**Goal of the exercise**
Omit every picture. Return all other data as it stands.

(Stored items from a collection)
+--
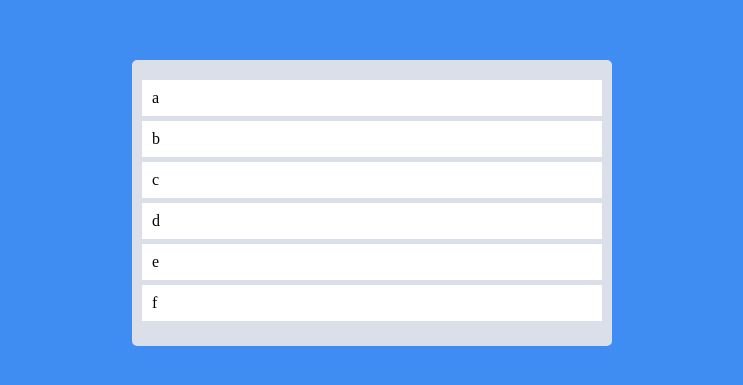
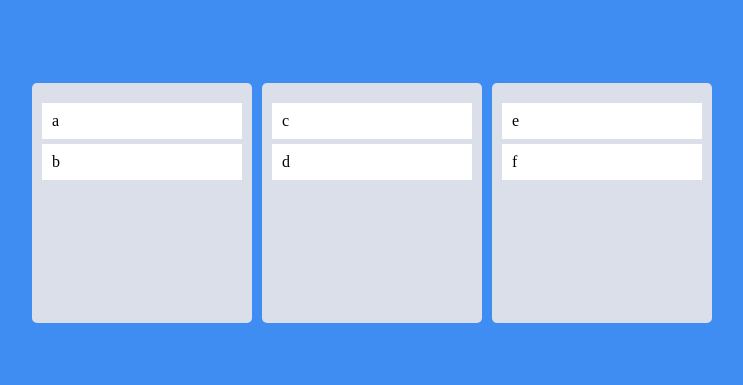
Before and after one commit to SpearJin/drag_clone_coding, a React (Create React App) app: page / in a window 1280 px wide. Shown: the part 197-582 px from the top of the page, without its empty margins (268-1011 px from the left). Built offline with nearby package versions, Linux system fonts and the light colour scheme.

Commit message:
[Feat] multi board

```diff
--- a/src/App.tsx
+++ b/src/App.tsx
@@ -1,14 +1,14 @@
-import { DragDropContext, Droppable, Draggable, DropResult } from 'react-beautiful-dnd';
+import { DragDropContext, DropResult } from 'react-beautiful-dnd';
 import { useRecoilState } from 'recoil';
 import styled from 'styled-components';
 import { toDoState } from './atoms';
-import DragablleCard from './components/DragablleCard';
+import Board from './components/Board';
 
 const Wrapper = styled.div`
   display: flex;
   justify-content: center;
   align-items: center;
-  max-width: 480px;
+  max-width: 680px;
   width: 100%;
   height: 100vh;
   margin: 0 auto;
@@ -17,41 +17,28 @@ const Wrapper = styled.div`
 const Boards = styled.div`
   display: grid;
   width: 100%;
-  grid-template-columns: repeat(1, 1fr);
-`;
-
-const Board = styled.div`
-  padding: 20px 10px;
-  min-height: 200px;
-  border-radius: 5px;
-  background-color: ${(props) => props.theme.boardColor};
+  grid-template-columns: repeat(3, 1fr);
+  gap: 10px;
 `;
 
 function App() {
   const [toDos, setToDos] = useRecoilState(toDoState);
   const onDrageEnd = ({ draggableId, destination, source }: DropResult) => {
     if (!destination) return;
-    setToDos((prev) => {
-      const toDosCopy = [...prev];
-      toDosCopy.splice(source.index, 1);
-      toDosCopy.splice(destination?.index, 0, draggableId);
-      return toDosCopy;
-    });
+    // setToDos((prev) => {
+    //   const toDosCopy = [...prev];
+    //   toDosCopy.splice(source.index, 1);
+    //   toDosCopy.splice(destination?.index, 0, draggableId);
+    //   return toDosCopy;
+    // });
   };
   return (
     <DragDropContext onDragEnd={onDrageEnd}>
       <Wrapper>
         <Boards>
-          <Droppable droppableId='one'>
-            {(magic) => (
-              <Board ref={magic.innerRef} {...magic.droppableProps}>
-                {toDos.map((toDo, index) => (
-                  <DragablleCard key={toDo} index={index} toDo={toDo} />
-                ))}
-                {magic.placeholder}
-              </Board>
-            )}
-          </Droppable>
+          {Object.keys(toDos).map((boardId) => (
+            <Board boardId={boardId} toDos={toDos[boardId]} />
+          ))}
         </Boards>
       </Wrapper>
     </DragDropContext>
--- a/src/atoms.tsx
+++ b/src/atoms.tsx
@@ -1,6 +1,14 @@
 import { atom, selector } from 'recoil';
 
-export const toDoState = atom({
-  key: 'ttoDo',
-  default: ['a', 'b', 'c', 'd', 'e', 'f'],
+interface IToDoState {
+  [key: string]: string[];
+}
+
+export const toDoState = atom<IToDoState>({
+  key: 'toDo',
+  default: {
+    to_do: ['a', 'b'],
+    doing: ['c', 'd'],
+    done: ['e', 'f'],
+  },
 });
--- /dev/null
+++ b/src/components/Board.tsx
@@ -0,0 +1,32 @@
+import { Droppable } from 'react-beautiful-dnd';
+import styled from 'styled-components';
+import DragablleCard from './DragablleCard';
+
+interface IBoardProps {
+  toDos: string[];
+  boardId: string;
+}
+
+function Board({ toDos, boardId }: IBoardProps) {
+  return (
+    <Droppable droppableId={boardId}>
+      {(magic) => (
+        <Wrapper ref={magic.innerRef} {...magic.droppableProps}>
+          {toDos.map((toDo, index) => (
+            <DragablleCard key={toDo} index={index} toDo={toDo} />
+          ))}
+          {magic.placeholder}
+        </Wrapper>
+      )}
+    </Droppable>
+  );
+}
+
+const Wrapper = styled.div`
+  padding: 20px 10px;
+  min-height: 200px;
+  border-radius: 5px;
+  background-color: ${(props) => props.theme.boardColor};
+`;
+
+export default Board;
```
+--
**Result**
Before and after one commit to SpearJin/drag_clone_coding, a React (Create React App) app: page / in a window 1280 px wide. Shown: the part 197-582 px from the top of the page, without its empty margins (268-1011 px from the left). Built offline with nearby package versions, Linux system fonts and the light colour scheme.

Commit message:
[Feat] multi board

```diff
--- a/src/App.tsx
+++ b/src/App.tsx
@@ -1,14 +1,14 @@
-import { DragDropContext, Droppable, Draggable, DropResult } from 'react-beautiful-dnd';
+import { DragDropContext, DropResult } from 'react-beautiful-dnd';
 import { useRecoilState } from 'recoil';
 import styled from 'styled-components';
 import { toDoState } from './atoms';
-import DragablleCard from './components/DragablleCard';
+import Board from './components/Board';
 
 const Wrapper = styled.div`
   display: flex;
   justify-content: center;
   align-items: center;
-  max-width: 480px;
+  max-width: 680px;
   width: 100%;
   height: 100vh;
   margin: 0 auto;
@@ -17,41 +17,28 @@ const Wrapper = styled.div`
 const Boards = styled.div`
   display: grid;
   width: 100%;
-  grid-template-columns: repeat(1, 1fr);
-`;
-
-const Board = styled.div`
-  padding: 20px 10px;
-  min-height: 200px;
-  border-radius: 5px;
-  background-color: ${(props) => props.theme.boardColor};
+  grid-template-columns: repeat(3, 1fr);
+  gap: 10px;
 `;
 
 function App() {
   const [toDos, setToDos] = useRecoilState(toDoState);
   const onDrageEnd = ({ draggableId, destination, source }: DropResult) => {
     if (!destination) return;
-    setToDos((prev) => {
-      const toDosCopy = [...prev];
-      toDosCopy.splice(source.index, 1);
-      toDosCopy.splice(destination?.index, 0, draggableId);
-      return toDosCopy;
-    });
+    // setToDos((prev) => {
+    //   const toDosCopy = [...prev];
+    //   toDosCopy.splice(source.index, 1);
+    //   toDosCopy.splice(destination?.index, 0, draggableId);
+    //   return toDosCopy;
+    // });
   };
   return (
     <DragDropContext onDragEnd={onDrageEnd}>
       <Wrapper>
         <Boards>
-          <Droppable droppableId='one'>
-            {(magic) => (
-              <Board ref={magic.innerRef} {...magic.droppableProps}>
-                {toDos.map((toDo, index) => (
-                  <DragablleCard key={toDo} index={index} toDo={toDo} />
-                ))}
-                {magic.placeholder}
-              </Board>
-            )}
-          </Droppable>
+          {Object.keys(toDos).map((boardId) => (
+            <Board boardId={boardId} toDos={toDos[boardId]} />
+          ))}
         </Boards>
       </Wrapper>
     </DragDropContext>
--- a/src/atoms.tsx
+++ b/src/atoms.tsx
@@ -1,6 +1,14 @@
 import { atom, selector } from 'recoil';
 
-export const toDoState = atom({
-  key: 'ttoDo',
-  default: ['a', 'b', 'c', 'd', 'e', 'f'],
+interface IToDoState {
+  [key: string]: string[];
+}
+
+export const toDoState = atom<IToDoState>({
+  key: 'toDo',
+  default: {
+    to_do: ['a', 'b'],
+    doing: ['c', 'd'],
+    done: ['e', 'f'],
+  },
 });
--- /dev/null
+++ b/src/components/Board.tsx
@@ -0,0 +1,32 @@
+import { Droppable } from 'react-beautiful-dnd';
+import styled from 'styled-components';
+import DragablleCard from './DragablleCard';
+
+interface IBoardProps {
+  toDos: string[];
+  boardId: string;
+}
+
+function Board({ toDos, boardId }: IBoardProps) {
+  return (
+    <Droppable droppableId={boardId}>
+      {(magic) => (
+        <Wrapper ref={magic.innerRef} {...magic.droppableProps}>
+          {toDos.map((toDo, index) => (
+            <DragablleCard key={toDo} index={index} toDo={toDo} />
+          ))}
+          {magic.placeholder}
+        </Wrapper>
+      )}
+    </Droppable>
+  );
+}
+
+const Wrapper = styled.div`
+  padding: 20px 10px;
+  min-height: 200px;
+  border-radius: 5px;
+  background-color: ${(props) => props.theme.boardColor};
+`;
+
+export default Board;
```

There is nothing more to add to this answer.